DoD understands the energy crunch…
With personnel nearly the population of Chicago and a fleet of over 500,000 aircrafts, vessels, and vehicles, the U.S. Department of Defense is a massive and energy-hungry institution.
In 2009 alone, the military consumed some 375,000 barrels of oil per day, more than three-quarters of all other countries on the planet. To put that in perspective, Nigeria — with a population of more than 140 million — consumes about the same amount.
During the decades of cheap fuel and easy access, feeding this complex system spread over 820 global installations was of little concern. In today’s economic climate, however, the Department of Defense (DoD) has had to adapt its energy strategy.

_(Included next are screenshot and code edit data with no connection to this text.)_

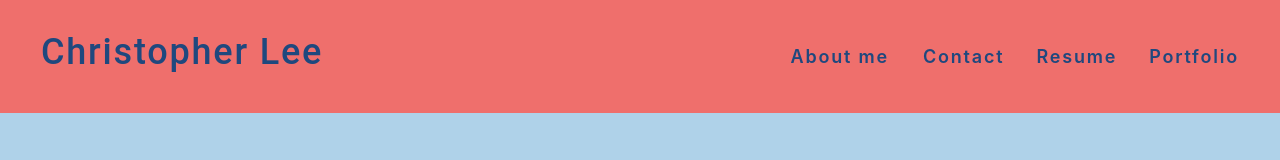
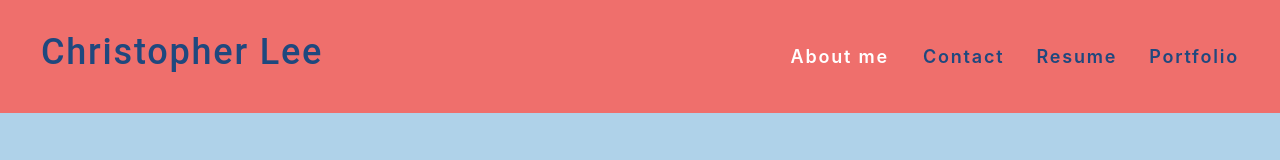
Before and after one commit to chrislee-webdev/ChrisLee-Portfolio, a React (Create React App) app: page / in a window 1280 px wide. Shown: the top 160 px of the page. Built offline with nearby package versions, Linux system fonts and the light colour scheme.

Commit message:
fixed active link color issue

```diff
--- a/src/index.css
+++ b/src/index.css
@@ -337,3 +337,7 @@ section {
 .download{
   cursor: pointer;
 }
+
+.nav-link.active {
+  color: #fff;
+}
```
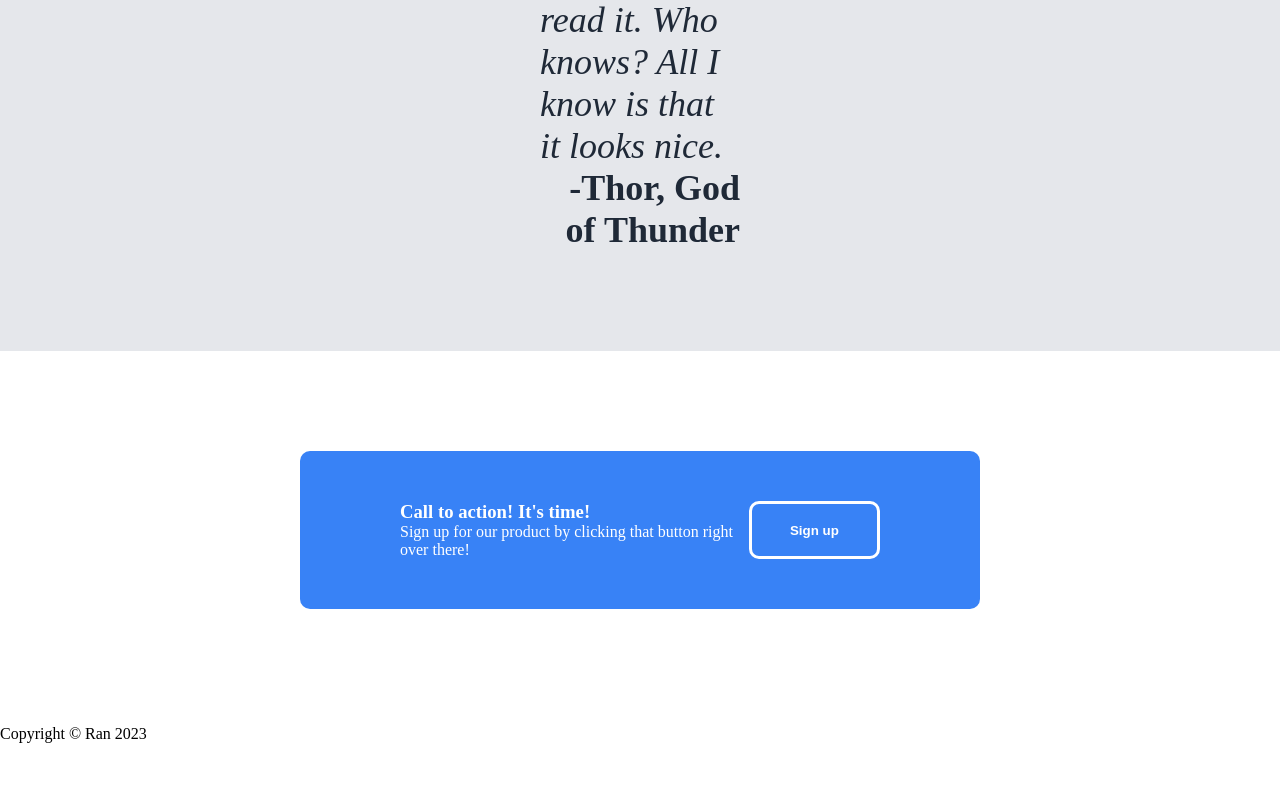
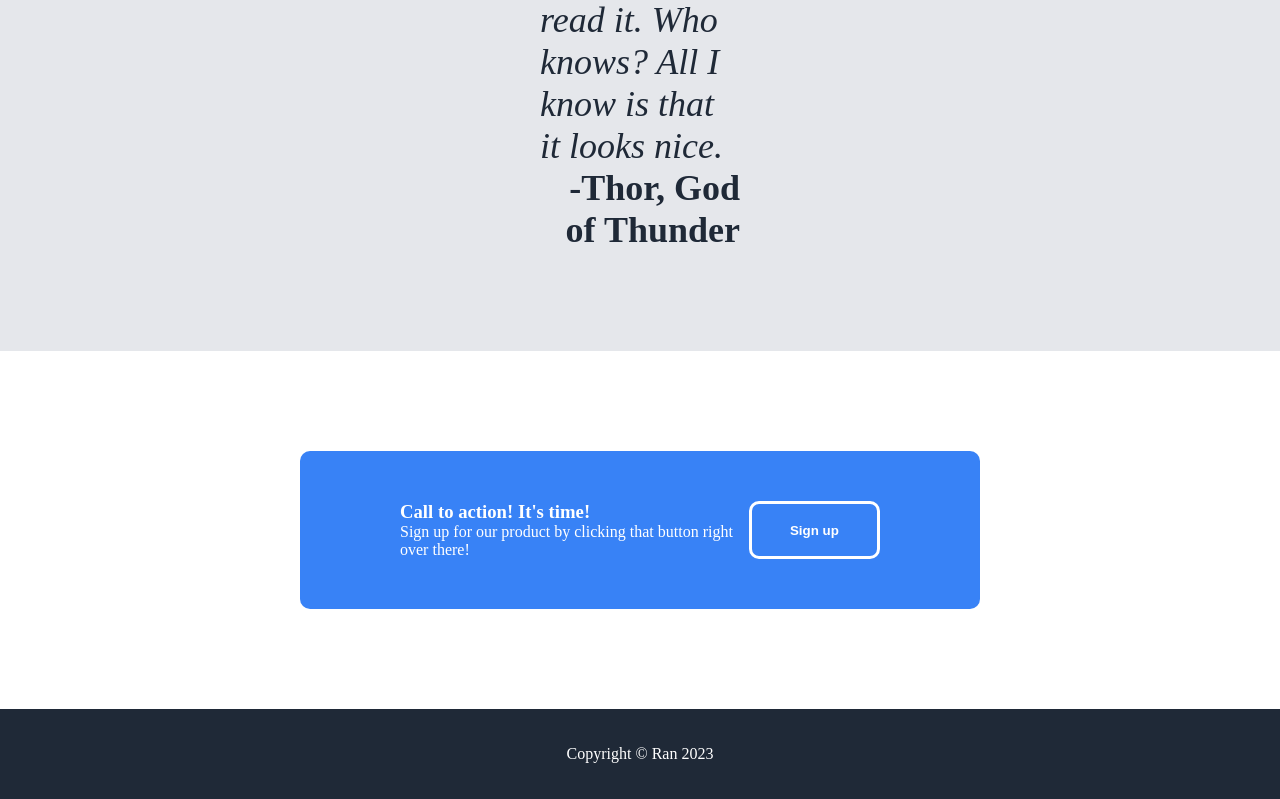
Before and after one commit to AutoAFK/LandingPage, a plain HTML site: page index.html in a window 1280 px wide. Shown: the part 1455-2254 px from the top of the page. Before the commit the page ends 2214 px from the top, so only its background shows below. Drawn offline with Linux system fonts and the light colour scheme.

Commit message:
styling the footer

```diff
--- a/style.css
+++ b/style.css
@@ -176,3 +176,12 @@ img {
     width: 150px;
     font-weight: bold;
 }
+
+.footer {
+    background-color: #1F2937;
+    display: flex;
+    justify-content: center;
+    align-items: center;
+    color: white;
+    padding: 20px 0;
+}
```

“The stakes could not be higher,” Navy Secretary Ray Mabus said in a statement earlier this year. “Energy reform will make us better fighters. In the end, it is a matter of energy independence and it is a matter of national security. Our dependence on foreign sources of petroleum makes us vulnerable in too many ways.”
According to a recent report by the Pew Charitable Trusts, the DoD is taking aim at its annual $15 billion energy budget with a focus on efficiency and development of renewable, clean fuels — three areas that are pivotal in the race to create a more efficient fighting force and strengthen America’s energy independence.
THE AGE OF DOMESTIC BIOFUELS
As the world’s largest single consumer of liquid fuels, the DoD is taking ambitious steps to source alternatives. The Obama administration recently announced a joint partnership between private-sector companies, the Department of Agriculture, U.S. Navy, and the Department of Energy to invest $510 million in biofuel production over three years. …